Problem details
Using the material below, write out every entry exactly.

····················

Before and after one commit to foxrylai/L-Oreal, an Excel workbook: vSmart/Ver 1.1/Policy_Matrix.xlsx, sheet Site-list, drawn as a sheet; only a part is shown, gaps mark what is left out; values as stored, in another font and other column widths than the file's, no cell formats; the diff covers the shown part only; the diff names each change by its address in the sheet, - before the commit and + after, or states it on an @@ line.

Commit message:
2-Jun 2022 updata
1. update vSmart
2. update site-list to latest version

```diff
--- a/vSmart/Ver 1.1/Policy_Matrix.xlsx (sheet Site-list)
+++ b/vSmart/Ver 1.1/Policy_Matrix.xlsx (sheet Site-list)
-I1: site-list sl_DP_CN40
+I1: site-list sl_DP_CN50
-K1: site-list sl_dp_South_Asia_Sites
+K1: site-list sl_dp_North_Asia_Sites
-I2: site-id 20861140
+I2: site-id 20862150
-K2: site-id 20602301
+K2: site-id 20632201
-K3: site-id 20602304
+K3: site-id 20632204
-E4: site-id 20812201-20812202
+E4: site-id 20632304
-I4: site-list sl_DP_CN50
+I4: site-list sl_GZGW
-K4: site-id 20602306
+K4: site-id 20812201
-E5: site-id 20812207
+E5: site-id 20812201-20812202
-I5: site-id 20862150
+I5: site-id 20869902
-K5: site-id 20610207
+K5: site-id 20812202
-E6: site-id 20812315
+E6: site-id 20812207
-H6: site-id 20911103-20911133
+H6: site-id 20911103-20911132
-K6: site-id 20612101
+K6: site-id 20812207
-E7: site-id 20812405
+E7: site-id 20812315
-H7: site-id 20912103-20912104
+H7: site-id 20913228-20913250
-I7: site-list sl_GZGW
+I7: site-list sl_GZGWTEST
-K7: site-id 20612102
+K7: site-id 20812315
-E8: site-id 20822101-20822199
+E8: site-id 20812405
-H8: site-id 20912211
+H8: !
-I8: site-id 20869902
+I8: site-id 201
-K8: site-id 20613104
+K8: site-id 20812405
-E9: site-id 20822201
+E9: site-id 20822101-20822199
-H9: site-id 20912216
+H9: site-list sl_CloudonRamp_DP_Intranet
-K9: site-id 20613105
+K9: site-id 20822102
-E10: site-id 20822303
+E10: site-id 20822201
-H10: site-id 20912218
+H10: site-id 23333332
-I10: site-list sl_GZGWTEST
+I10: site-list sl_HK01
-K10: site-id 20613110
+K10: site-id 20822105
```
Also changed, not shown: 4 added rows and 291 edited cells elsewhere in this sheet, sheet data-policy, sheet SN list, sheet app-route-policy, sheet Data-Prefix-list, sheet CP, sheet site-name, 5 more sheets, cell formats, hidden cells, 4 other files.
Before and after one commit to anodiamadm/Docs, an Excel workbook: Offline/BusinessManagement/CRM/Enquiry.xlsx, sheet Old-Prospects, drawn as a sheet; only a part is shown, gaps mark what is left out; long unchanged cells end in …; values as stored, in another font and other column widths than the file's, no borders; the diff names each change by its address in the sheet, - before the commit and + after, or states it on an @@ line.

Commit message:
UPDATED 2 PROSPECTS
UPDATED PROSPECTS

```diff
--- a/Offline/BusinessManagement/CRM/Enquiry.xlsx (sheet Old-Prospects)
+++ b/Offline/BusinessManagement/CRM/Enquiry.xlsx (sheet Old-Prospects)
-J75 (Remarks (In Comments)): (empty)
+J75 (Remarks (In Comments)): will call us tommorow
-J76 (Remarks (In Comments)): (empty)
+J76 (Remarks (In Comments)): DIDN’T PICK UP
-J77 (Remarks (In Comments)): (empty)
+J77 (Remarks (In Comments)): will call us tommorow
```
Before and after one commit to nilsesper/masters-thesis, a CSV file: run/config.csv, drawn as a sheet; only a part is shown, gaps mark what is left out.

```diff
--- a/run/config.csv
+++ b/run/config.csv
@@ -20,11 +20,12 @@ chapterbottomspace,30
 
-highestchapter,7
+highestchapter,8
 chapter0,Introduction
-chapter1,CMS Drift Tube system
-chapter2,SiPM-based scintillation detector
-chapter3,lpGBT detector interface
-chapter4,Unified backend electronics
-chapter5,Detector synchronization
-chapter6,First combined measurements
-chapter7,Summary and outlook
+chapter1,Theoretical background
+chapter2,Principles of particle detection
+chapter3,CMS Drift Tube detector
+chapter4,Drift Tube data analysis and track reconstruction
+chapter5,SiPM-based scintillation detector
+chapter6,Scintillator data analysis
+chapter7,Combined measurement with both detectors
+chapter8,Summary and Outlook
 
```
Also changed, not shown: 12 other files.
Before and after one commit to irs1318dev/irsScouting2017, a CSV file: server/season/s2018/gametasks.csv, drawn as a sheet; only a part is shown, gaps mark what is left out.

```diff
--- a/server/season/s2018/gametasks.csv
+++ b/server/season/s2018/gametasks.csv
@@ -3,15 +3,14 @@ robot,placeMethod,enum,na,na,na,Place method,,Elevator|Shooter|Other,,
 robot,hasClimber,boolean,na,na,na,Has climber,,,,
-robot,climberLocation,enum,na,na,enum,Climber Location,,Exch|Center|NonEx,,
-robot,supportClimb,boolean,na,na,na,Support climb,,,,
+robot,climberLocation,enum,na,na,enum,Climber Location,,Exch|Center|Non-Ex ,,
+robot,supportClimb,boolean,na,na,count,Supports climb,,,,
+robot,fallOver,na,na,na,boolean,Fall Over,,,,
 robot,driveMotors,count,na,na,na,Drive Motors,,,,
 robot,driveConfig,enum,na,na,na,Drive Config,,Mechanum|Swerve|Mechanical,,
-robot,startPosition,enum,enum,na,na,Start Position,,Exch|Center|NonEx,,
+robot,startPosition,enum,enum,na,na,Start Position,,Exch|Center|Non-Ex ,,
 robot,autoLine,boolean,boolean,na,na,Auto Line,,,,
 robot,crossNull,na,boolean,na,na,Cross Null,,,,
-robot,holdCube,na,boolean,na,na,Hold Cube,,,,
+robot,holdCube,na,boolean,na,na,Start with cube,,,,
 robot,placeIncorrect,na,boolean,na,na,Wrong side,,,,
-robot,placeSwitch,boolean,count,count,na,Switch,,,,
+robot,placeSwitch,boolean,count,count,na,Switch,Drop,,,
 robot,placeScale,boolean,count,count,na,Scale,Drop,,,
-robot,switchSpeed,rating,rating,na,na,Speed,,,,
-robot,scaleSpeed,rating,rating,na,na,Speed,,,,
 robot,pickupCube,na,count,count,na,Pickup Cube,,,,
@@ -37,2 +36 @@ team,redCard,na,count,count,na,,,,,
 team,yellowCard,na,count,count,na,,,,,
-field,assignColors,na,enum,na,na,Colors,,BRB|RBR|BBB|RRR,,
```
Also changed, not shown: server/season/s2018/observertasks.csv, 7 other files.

····················

Task response
Before and after one commit to foxrylai/L-Oreal, an Excel workbook: vSmart/Ver 1.1/Policy_Matrix.xlsx, sheet Site-list, drawn as a sheet; only a part is shown, gaps mark what is left out; values as stored, in another font and other column widths than the file's, no cell formats; the diff covers the shown part only; the diff names each change by its address in the sheet, - before the commit and + after, or states it on an @@ line.

Commit message:
2-Jun 2022 updata
1. update vSmart
2. update site-list to latest version

```diff
--- a/vSmart/Ver 1.1/Policy_Matrix.xlsx (sheet Site-list)
+++ b/vSmart/Ver 1.1/Policy_Matrix.xlsx (sheet Site-list)
-I1: site-list sl_DP_CN40
+I1: site-list sl_DP_CN50
-K1: site-list sl_dp_South_Asia_Sites
+K1: site-list sl_dp_North_Asia_Sites
-I2: site-id 20861140
+I2: site-id 20862150
-K2: site-id 20602301
+K2: site-id 20632201
-K3: site-id 20602304
+K3: site-id 20632204
-E4: site-id 20812201-20812202
+E4: site-id 20632304
-I4: site-list sl_DP_CN50
+I4: site-list sl_GZGW
-K4: site-id 20602306
+K4: site-id 20812201
-E5: site-id 20812207
+E5: site-id 20812201-20812202
-I5: site-id 20862150
+I5: site-id 20869902
-K5: site-id 20610207
+K5: site-id 20812202
-E6: site-id 20812315
+E6: site-id 20812207
-H6: site-id 20911103-20911133
+H6: site-id 20911103-20911132
-K6: site-id 20612101
+K6: site-id 20812207
-E7: site-id 20812405
+E7: site-id 20812315
-H7: site-id 20912103-20912104
+H7: site-id 20913228-20913250
-I7: site-list sl_GZGW
+I7: site-list sl_GZGWTEST
-K7: site-id 20612102
+K7: site-id 20812315
-E8: site-id 20822101-20822199
+E8: site-id 20812405
-H8: site-id 20912211
+H8: !
-I8: site-id 20869902
+I8: site-id 201
-K8: site-id 20613104
+K8: site-id 20812405
-E9: site-id 20822201
+E9: site-id 20822101-20822199
-H9: site-id 20912216
+H9: site-list sl_CloudonRamp_DP_Intranet
-K9: site-id 20613105
+K9: site-id 20822102
-E10: site-id 20822303
+E10: site-id 20822201
-H10: site-id 20912218
+H10: site-id 23333332
-I10: site-list sl_GZGWTEST
+I10: site-list sl_HK01
-K10: site-id 20613110
+K10: site-id 20822105
```
Also changed, not shown: 4 added rows and 291 edited cells elsewhere in this sheet, sheet data-policy, sheet SN list, sheet app-route-policy, sheet Data-Prefix-list, sheet CP, sheet site-name, 5 more sheets, cell formats, hidden cells, 4 other files.
Before and after one commit to anodiamadm/Docs, an Excel workbook: Offline/BusinessManagement/CRM/Enquiry.xlsx, sheet Old-Prospects, drawn as a sheet; only a part is shown, gaps mark what is left out; long unchanged cells end in …; values as stored, in another font and other column widths than the file's, no borders; the diff names each change by its address in the sheet, - before the commit and + after, or states it on an @@ line.

Commit message:
UPDATED 2 PROSPECTS
UPDATED PROSPECTS

```diff
--- a/Offline/BusinessManagement/CRM/Enquiry.xlsx (sheet Old-Prospects)
+++ b/Offline/BusinessManagement/CRM/Enquiry.xlsx (sheet Old-Prospects)
-J75 (Remarks (In Comments)): (empty)
+J75 (Remarks (In Comments)): will call us tommorow
-J76 (Remarks (In Comments)): (empty)
+J76 (Remarks (In Comments)): DIDN’T PICK UP
-J77 (Remarks (In Comments)): (empty)
+J77 (Remarks (In Comments)): will call us tommorow
```
Before and after one commit to nilsesper/masters-thesis, a CSV file: run/config.csv, drawn as a sheet; only a part is shown, gaps mark what is left out.

```diff
--- a/run/config.csv
+++ b/run/config.csv
@@ -20,11 +20,12 @@ chapterbottomspace,30
 
-highestchapter,7
+highestchapter,8
 chapter0,Introduction
-chapter1,CMS Drift Tube system
-chapter2,SiPM-based scintillation detector
-chapter3,lpGBT detector interface
-chapter4,Unified backend electronics
-chapter5,Detector synchronization
-chapter6,First combined measurements
-chapter7,Summary and outlook
+chapter1,Theoretical background
+chapter2,Principles of particle detection
+chapter3,CMS Drift Tube detector
+chapter4,Drift Tube data analysis and track reconstruction
+chapter5,SiPM-based scintillation detector
+chapter6,Scintillator data analysis
+chapter7,Combined measurement with both detectors
+chapter8,Summary and Outlook
 
```
Also changed, not shown: 12 other files.
Before and after one commit to irs1318dev/irsScouting2017, a CSV file: server/season/s2018/gametasks.csv, drawn as a sheet; only a part is shown, gaps mark what is left out.

```diff
--- a/server/season/s2018/gametasks.csv
+++ b/server/season/s2018/gametasks.csv
@@ -3,15 +3,14 @@ robot,placeMethod,enum,na,na,na,Place method,,Elevator|Shooter|Other,,
 robot,hasClimber,boolean,na,na,na,Has climber,,,,
-robot,climberLocation,enum,na,na,enum,Climber Location,,Exch|Center|NonEx,,
-robot,supportClimb,boolean,na,na,na,Support climb,,,,
+robot,climberLocation,enum,na,na,enum,Climber Location,,Exch|Center|Non-Ex ,,
+robot,supportClimb,boolean,na,na,count,Supports climb,,,,
+robot,fallOver,na,na,na,boolean,Fall Over,,,,
 robot,driveMotors,count,na,na,na,Drive Motors,,,,
 robot,driveConfig,enum,na,na,na,Drive Config,,Mechanum|Swerve|Mechanical,,
-robot,startPosition,enum,enum,na,na,Start Position,,Exch|Center|NonEx,,
+robot,startPosition,enum,enum,na,na,Start Position,,Exch|Center|Non-Ex ,,
 robot,autoLine,boolean,boolean,na,na,Auto Line,,,,
 robot,crossNull,na,boolean,na,na,Cross Null,,,,
-robot,holdCube,na,boolean,na,na,Hold Cube,,,,
+robot,holdCube,na,boolean,na,na,Start with cube,,,,
 robot,placeIncorrect,na,boolean,na,na,Wrong side,,,,
-robot,placeSwitch,boolean,count,count,na,Switch,,,,
+robot,placeSwitch,boolean,count,count,na,Switch,Drop,,,
 robot,placeScale,boolean,count,count,na,Scale,Drop,,,
-robot,switchSpeed,rating,rating,na,na,Speed,,,,
-robot,scaleSpeed,rating,rating,na,na,Speed,,,,
 robot,pickupCube,na,count,count,na,Pickup Cube,,,,
@@ -37,2 +36 @@ team,redCard,na,count,count,na,,,,,
 team,yellowCard,na,count,count,na,,,,,
-field,assignColors,na,enum,na,na,Colors,,BRB|RBR|BBB|RRR,,
```
Also changed, not shown: server/season/s2018/observertasks.csv, 7 other files.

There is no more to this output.